Artwork Data


Het schillenpaard van de Schilderswijk


Axel van der Kraan, Helena van der Kraan






h. 150 cm

Artwork Location


Hannemaplantsoen, Den Haag

City district


GPS data

52.068344730432, 4.3106652350744 View on map

Artwork Description


What would a monument for the Schilderswijk look like? That question was put to artist couple Axel and Helena van der Kraan. During their research, the duo came across many lists. The 'peeling horse' was often listed first. Much of the old disappeared from the neighbourhood: houses, shops, peelings collectors, ragpickers. Much came in its place, certainly. But the 'peeling horse' stood for the irreversible, it became the symbol of that which never returns. The question was thus answered. In 1989, the Van der Kraans designed 'The Schillenpaard of the Schilderswijk'.

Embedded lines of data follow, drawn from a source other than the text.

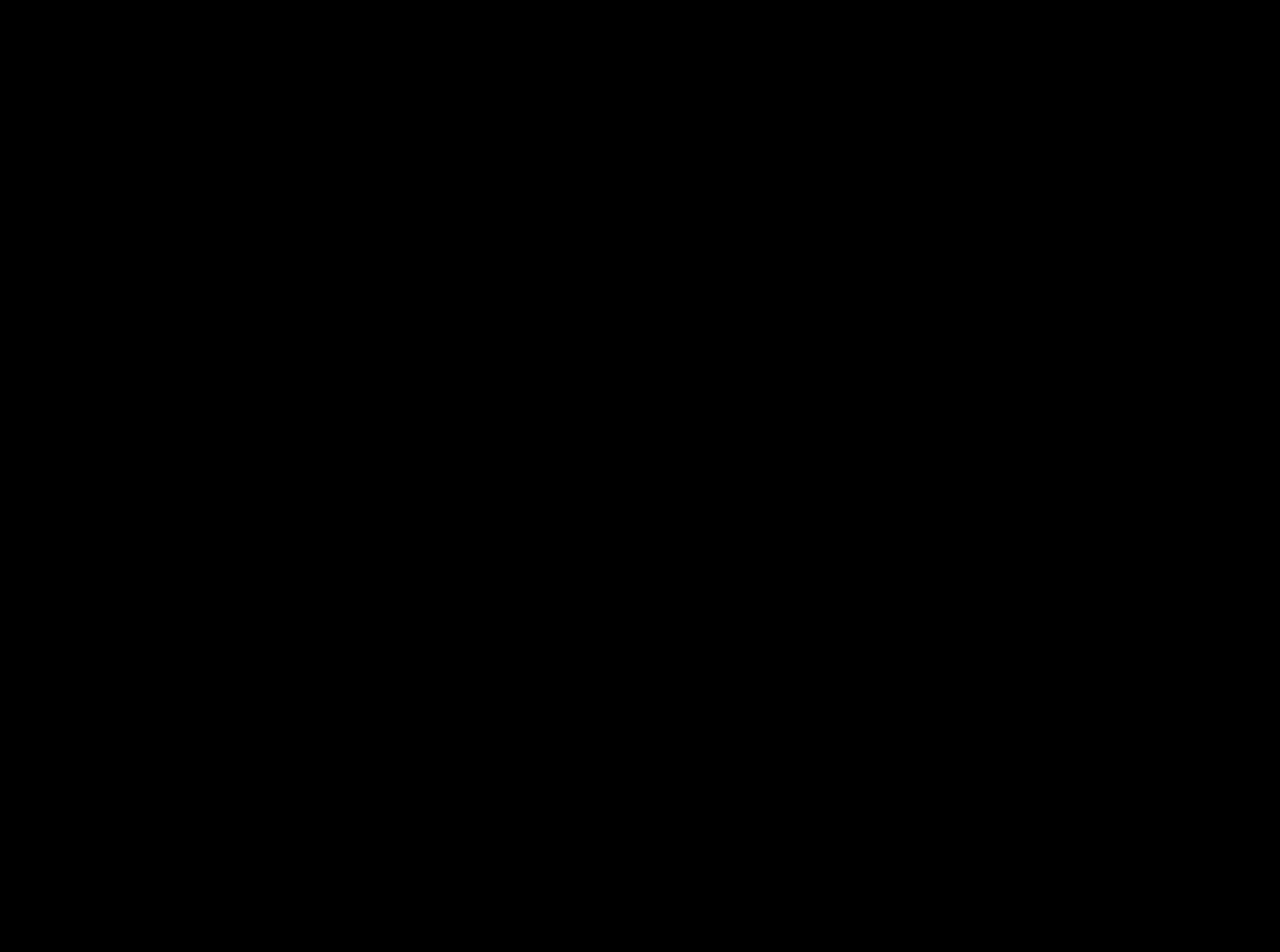
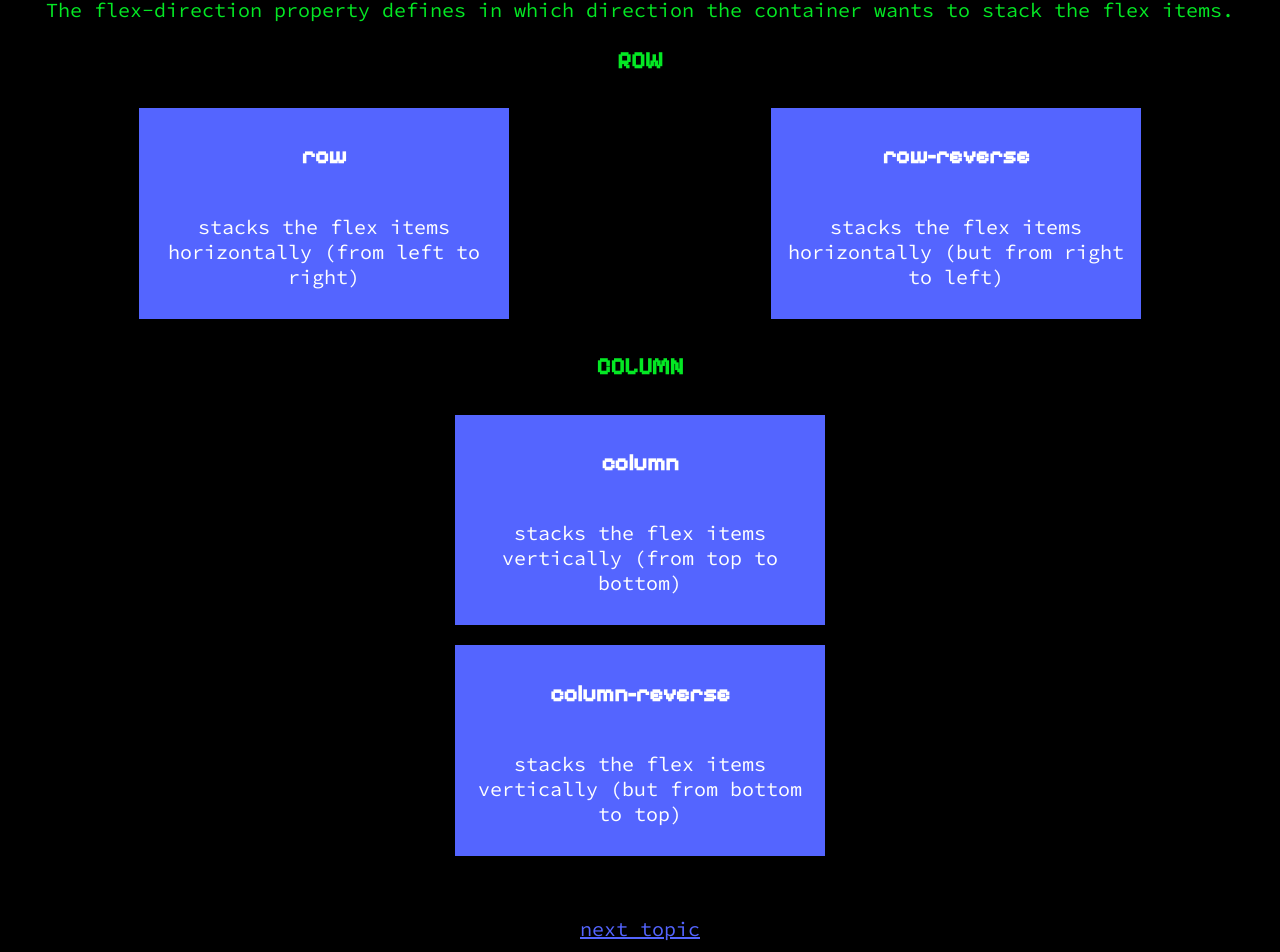
Before and after one commit to ValentinaValverde/responsiveWeb, a React (Vite) app: page /flexDirection in a window 1280 px wide. Shown: the part 269-1221 px from the top of the page. Before the commit the page ends 800 px from the top, so only its background shows below. Built offline with nearby package versions, Linux system fonts and the light colour scheme.

Commit message:
Finished flex-direction page.

```diff
--- a/src/index.css
+++ b/src/index.css
@@ -29,6 +29,11 @@
 
 h2{
     font-family: 'Pixelify Sans', cursive;
+}
+
+h3{
+    font-family: 'Pixelify Sans', cursive;
+    text-align: center;
 }
 
 .navBar{
@@ -230,3 +235,62 @@
         font-family: 'Source Code Pro', monospace;
     }
 }
+
+.directionMain{
+    text-align: center;
+
+    > h2{
+        font-size: 4rem;
+        max-width: 100%;
+    }
+
+    > p{
+        margin: 20px;
+    }
+}
+
+.rowContainer{
+    display: flex;
+    flex-direction: row;
+    flex-wrap: wrap;
+    justify-content: space-around;
+
+    > .rowP{
+        background-color: #5465ff;
+        color: white;
+        margin: 10px;
+        padding: 10px;
+        width: 350px;
+        display: flex;
+        flex-direction: column;
+        align-items: center;
+        text-align: center;
+    }
+}
+
+.columnContainer{
+    display: flex;
+    flex-direction: column;
+    align-items: center;
+
+    > .columnP{
+        background-color: #5465ff;
+        color: white;
+        margin: 10px;
+        padding: 10px;
+        width: 350px;
+        display: flex;
+        flex-direction: column;
+        align-items: center;
+        text-align: center;
+    }
+}
+
+.nextTopic1{
+    text-align: center;
+    margin: 50px;
+
+    > .next{
+        color:#5465ff;
+    }
+}
--- a/src/routes/topics/direction.jsx
+++ b/src/routes/topics/direction.jsx
@@ -1,10 +1,43 @@
-
-
+import { Link } from "react-router-dom"
 
 export default function FlexDirection() {
     return(
         <>
+        <div className="directionMain">
             <h2>Flex Direction</h2>
+            <p>The flex-direction property defines in which direction the container wants to stack the flex items.</p>
+        </div>
+
+
+            <h3>ROW</h3>
+            <div className="rowContainer">
+                <div className="rowP">
+                    <h3>row</h3>
+                    <p>stacks the flex items horizontally (from left to right)</p>
+                </div>
+
+                <div className="rowP">
+                    <h3>row-reverse</h3>
+                    <p>stacks the flex items horizontally (but from right to left)</p>
+                </div>
+            </div>
+
+            <h3>COLUMN</h3>
+            <div className="columnContainer">
+                <div className="columnP">
+                    <h3>column</h3>
+                    <p>stacks the flex items vertically (from top to bottom)</p>
+                </div>
+
+                <div className="columnP">
+                    <h3>column-reverse</h3>
+                    <p>stacks the flex items vertically (but from bottom to top)</p>
+                </div>
+            </div>
+            <div className="nextTopic1">
+                <Link className="next" to={"/flexWrap"}>next topic</Link>
+            </div>
+
         </>
     )
 }
--- a/src/routes/topics/wrap.jsx
+++ b/src/routes/topics/wrap.jsx
@@ -2,7 +2,29 @@
 export default function FlexWrap() {
     return(
         <>
+        <div className="directionMain">
             <h2>Flex Wrap</h2>
+            <p>The flex-wrap property specifies whether the flex items should wrap or not.</p>
+        </div>
+
+        <div className="containerWrap">
+            <div className="wrapP">
+                <p>container 1</p>
+            </div>
+            <div className="warpP">
+                <p>container 2</p>
+            </div>
+        </div>
+
+        <div className="containerNoWrap">
+        <div className="noWrapP">
+                <p>container 1</p>
+            </div>
+            <div className="noWarpP">
+                <p>container 2</p>
+            </div>
+        </div>
+
         </>
     )
 }
```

Does the ideal workhorse in the Hannemanplantsoen reflect a nostalgic feeling or a critical comment? It reminds one of times gone by and evokes a sense of nostalgia. The peeling collector, who came to the houses by horse and cart, disappeared from the street decades ago. In the image, one can recognise the horse that trudged in front of the cart.

Yet the Van der Kraans' did not stop there. Their art is permeated with pessimistic mockery and a pessimistic view of mankind. In the early eighties of the 20th century, they made wooden, monotonously moving dolls, with which they commented on mechanically acting man. Their later knights, soldiers and tanks are an undisguised criticism of violence and aggression.

Behind the romantic image that the stylised, well-proportioned work horse evokes, there is a mild commentary from the artists. Here the criticism is much more friendly in tone than in their other work, but we can still taste the hopelessness and sadness. For the horse stands sadly with its head down. The animal may have been relieved of its duties and be worshipped on its high plinth as the primal form of the 'peeling horse', but it also embodies the poverty and hardship of its time.